[[ DATASET CONTENT, beginning ]]
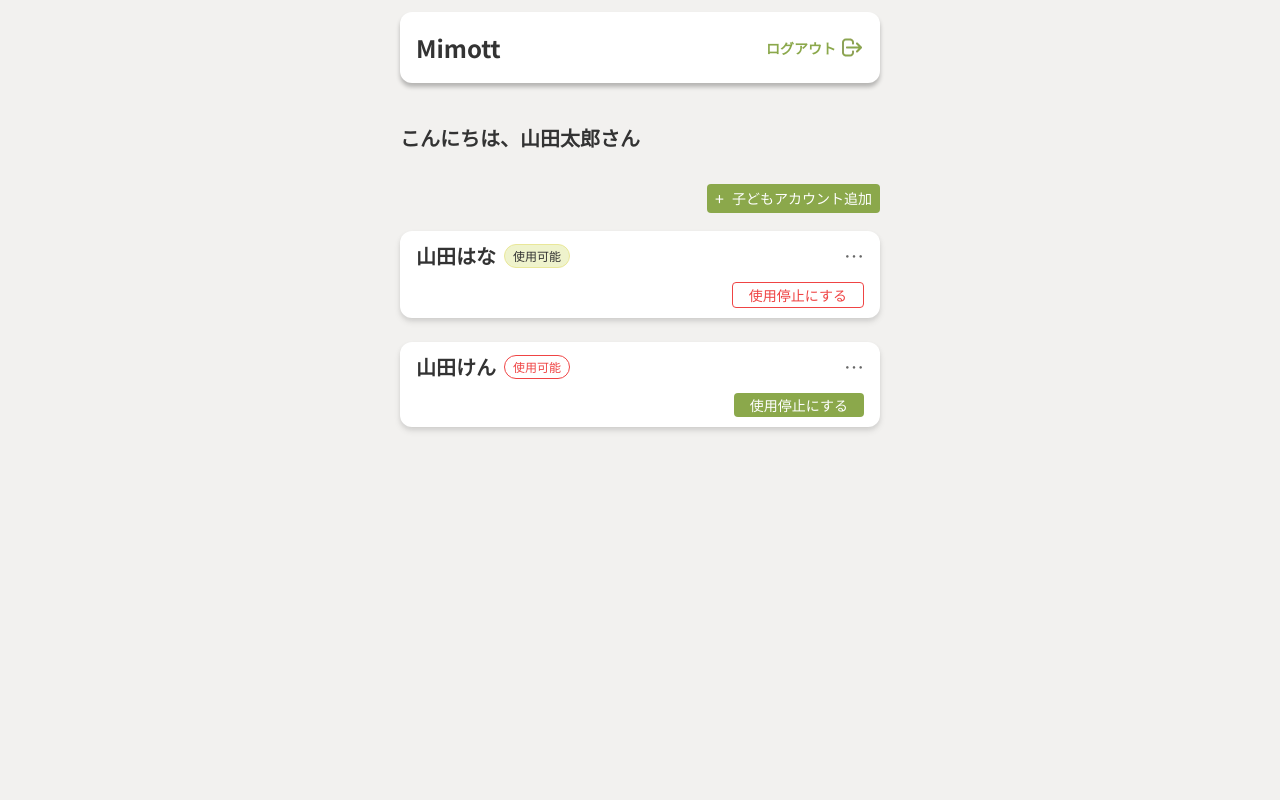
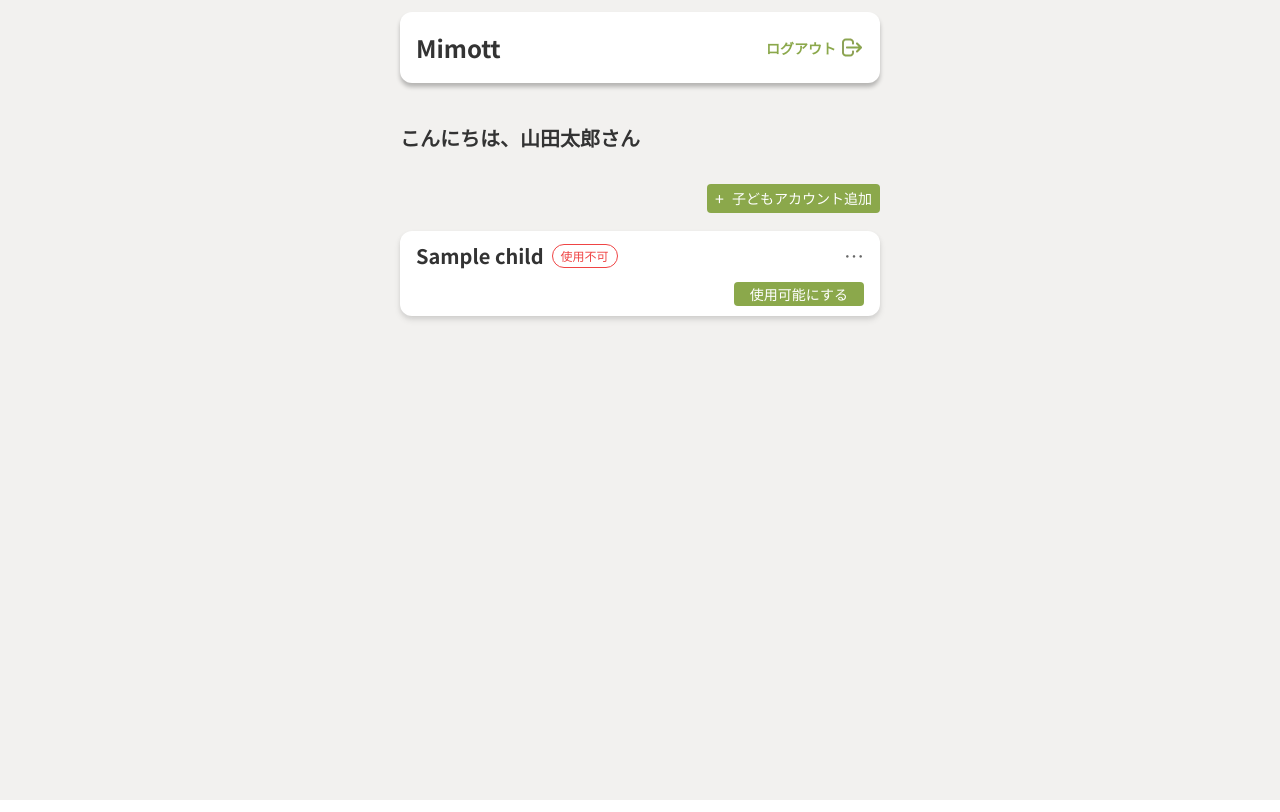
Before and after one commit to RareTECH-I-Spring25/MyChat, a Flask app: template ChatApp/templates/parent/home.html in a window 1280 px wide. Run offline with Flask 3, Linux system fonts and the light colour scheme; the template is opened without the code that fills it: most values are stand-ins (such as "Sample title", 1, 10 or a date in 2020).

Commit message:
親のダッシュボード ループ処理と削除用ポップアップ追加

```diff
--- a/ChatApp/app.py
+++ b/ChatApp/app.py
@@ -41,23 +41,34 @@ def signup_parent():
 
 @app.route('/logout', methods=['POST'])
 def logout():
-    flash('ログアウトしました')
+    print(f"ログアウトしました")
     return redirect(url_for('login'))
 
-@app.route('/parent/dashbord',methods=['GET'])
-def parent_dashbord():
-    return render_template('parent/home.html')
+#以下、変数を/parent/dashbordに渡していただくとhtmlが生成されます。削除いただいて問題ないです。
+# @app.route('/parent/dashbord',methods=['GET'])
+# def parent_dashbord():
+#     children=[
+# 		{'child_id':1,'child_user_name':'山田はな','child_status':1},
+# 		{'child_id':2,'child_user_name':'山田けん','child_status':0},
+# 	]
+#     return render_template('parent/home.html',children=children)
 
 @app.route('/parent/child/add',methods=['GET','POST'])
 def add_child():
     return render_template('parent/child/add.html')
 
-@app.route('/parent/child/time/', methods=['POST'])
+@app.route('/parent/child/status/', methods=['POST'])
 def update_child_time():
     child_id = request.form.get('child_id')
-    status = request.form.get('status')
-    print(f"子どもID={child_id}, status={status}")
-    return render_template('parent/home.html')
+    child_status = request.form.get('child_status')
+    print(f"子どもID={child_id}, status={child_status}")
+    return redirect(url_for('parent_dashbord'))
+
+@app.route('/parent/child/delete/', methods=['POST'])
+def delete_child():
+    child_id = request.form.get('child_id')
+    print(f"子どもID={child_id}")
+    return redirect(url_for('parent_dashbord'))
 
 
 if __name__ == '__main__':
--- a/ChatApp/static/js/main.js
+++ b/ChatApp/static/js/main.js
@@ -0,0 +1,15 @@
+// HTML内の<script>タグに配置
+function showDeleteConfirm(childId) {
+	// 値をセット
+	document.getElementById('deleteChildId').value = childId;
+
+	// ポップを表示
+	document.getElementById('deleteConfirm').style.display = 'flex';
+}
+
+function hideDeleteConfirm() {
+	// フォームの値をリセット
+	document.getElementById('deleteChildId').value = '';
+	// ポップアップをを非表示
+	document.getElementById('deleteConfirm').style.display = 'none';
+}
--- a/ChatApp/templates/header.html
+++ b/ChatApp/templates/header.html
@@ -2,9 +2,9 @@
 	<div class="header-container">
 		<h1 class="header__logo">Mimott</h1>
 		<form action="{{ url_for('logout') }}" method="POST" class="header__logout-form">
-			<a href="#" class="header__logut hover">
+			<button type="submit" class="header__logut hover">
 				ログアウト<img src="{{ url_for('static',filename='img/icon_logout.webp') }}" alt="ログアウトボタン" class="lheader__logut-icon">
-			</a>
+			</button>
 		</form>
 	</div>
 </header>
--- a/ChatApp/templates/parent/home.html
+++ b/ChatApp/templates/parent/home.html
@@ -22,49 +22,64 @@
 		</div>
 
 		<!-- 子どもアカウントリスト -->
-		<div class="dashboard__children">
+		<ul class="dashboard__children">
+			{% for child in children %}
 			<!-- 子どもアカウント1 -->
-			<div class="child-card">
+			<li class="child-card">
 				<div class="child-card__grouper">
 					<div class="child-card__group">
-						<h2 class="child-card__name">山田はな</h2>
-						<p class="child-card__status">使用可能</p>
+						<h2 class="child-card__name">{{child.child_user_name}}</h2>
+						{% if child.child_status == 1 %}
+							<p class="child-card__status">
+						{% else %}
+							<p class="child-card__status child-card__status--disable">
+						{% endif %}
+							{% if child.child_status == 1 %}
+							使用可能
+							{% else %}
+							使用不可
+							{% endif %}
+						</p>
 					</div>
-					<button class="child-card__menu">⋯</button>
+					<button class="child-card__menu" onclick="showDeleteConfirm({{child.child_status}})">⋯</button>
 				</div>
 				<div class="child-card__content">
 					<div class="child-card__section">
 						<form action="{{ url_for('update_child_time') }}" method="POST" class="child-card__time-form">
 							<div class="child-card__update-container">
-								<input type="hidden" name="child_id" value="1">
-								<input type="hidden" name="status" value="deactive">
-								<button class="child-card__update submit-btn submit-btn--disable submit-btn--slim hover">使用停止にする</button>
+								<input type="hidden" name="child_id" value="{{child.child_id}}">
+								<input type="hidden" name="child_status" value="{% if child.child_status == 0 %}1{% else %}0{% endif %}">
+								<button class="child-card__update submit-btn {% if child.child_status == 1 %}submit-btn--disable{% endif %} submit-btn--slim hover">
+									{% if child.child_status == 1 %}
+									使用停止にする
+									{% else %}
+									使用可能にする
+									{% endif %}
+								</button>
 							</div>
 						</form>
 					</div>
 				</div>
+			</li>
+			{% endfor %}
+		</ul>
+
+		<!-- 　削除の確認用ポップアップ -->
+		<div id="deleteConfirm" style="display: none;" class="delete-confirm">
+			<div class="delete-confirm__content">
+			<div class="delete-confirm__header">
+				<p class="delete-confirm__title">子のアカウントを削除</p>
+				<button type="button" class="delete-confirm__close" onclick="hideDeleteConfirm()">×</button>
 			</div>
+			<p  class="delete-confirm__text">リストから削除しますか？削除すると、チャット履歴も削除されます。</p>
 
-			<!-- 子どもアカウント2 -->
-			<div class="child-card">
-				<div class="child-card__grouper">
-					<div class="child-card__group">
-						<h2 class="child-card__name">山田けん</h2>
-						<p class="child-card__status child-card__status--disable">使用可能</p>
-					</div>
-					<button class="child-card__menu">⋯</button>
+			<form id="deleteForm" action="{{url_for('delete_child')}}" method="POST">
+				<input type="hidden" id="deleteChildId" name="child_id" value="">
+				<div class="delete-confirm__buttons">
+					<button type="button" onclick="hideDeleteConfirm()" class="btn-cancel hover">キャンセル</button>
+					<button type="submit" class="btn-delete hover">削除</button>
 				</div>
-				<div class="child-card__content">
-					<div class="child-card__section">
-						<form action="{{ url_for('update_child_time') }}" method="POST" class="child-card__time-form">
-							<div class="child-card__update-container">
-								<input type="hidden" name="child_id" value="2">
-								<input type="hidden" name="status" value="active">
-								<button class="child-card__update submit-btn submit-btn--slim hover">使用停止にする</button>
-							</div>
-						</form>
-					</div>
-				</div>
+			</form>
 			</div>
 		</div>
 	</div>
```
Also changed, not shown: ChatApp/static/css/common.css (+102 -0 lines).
[[ DATASET CONTENT, end ]]
→ ABOUT THIS EXERCISE:
Your answer should consist of the lines above that hold the word "submit", copied exactly.

→ ANSWER AREA:
+			<button type="submit" class="header__logut hover">
-								<button class="child-card__update submit-btn submit-btn--disable submit-btn--slim hover">使用停止にする</button>
+								<button class="child-card__update submit-btn {% if child.child_status == 1 %}submit-btn--disable{% endif %} submit-btn--slim hover">
+					<button type="submit" class="btn-delete hover">削除</button>
-								<button class="child-card__update submit-btn submit-btn--slim hover">使用停止にする</button>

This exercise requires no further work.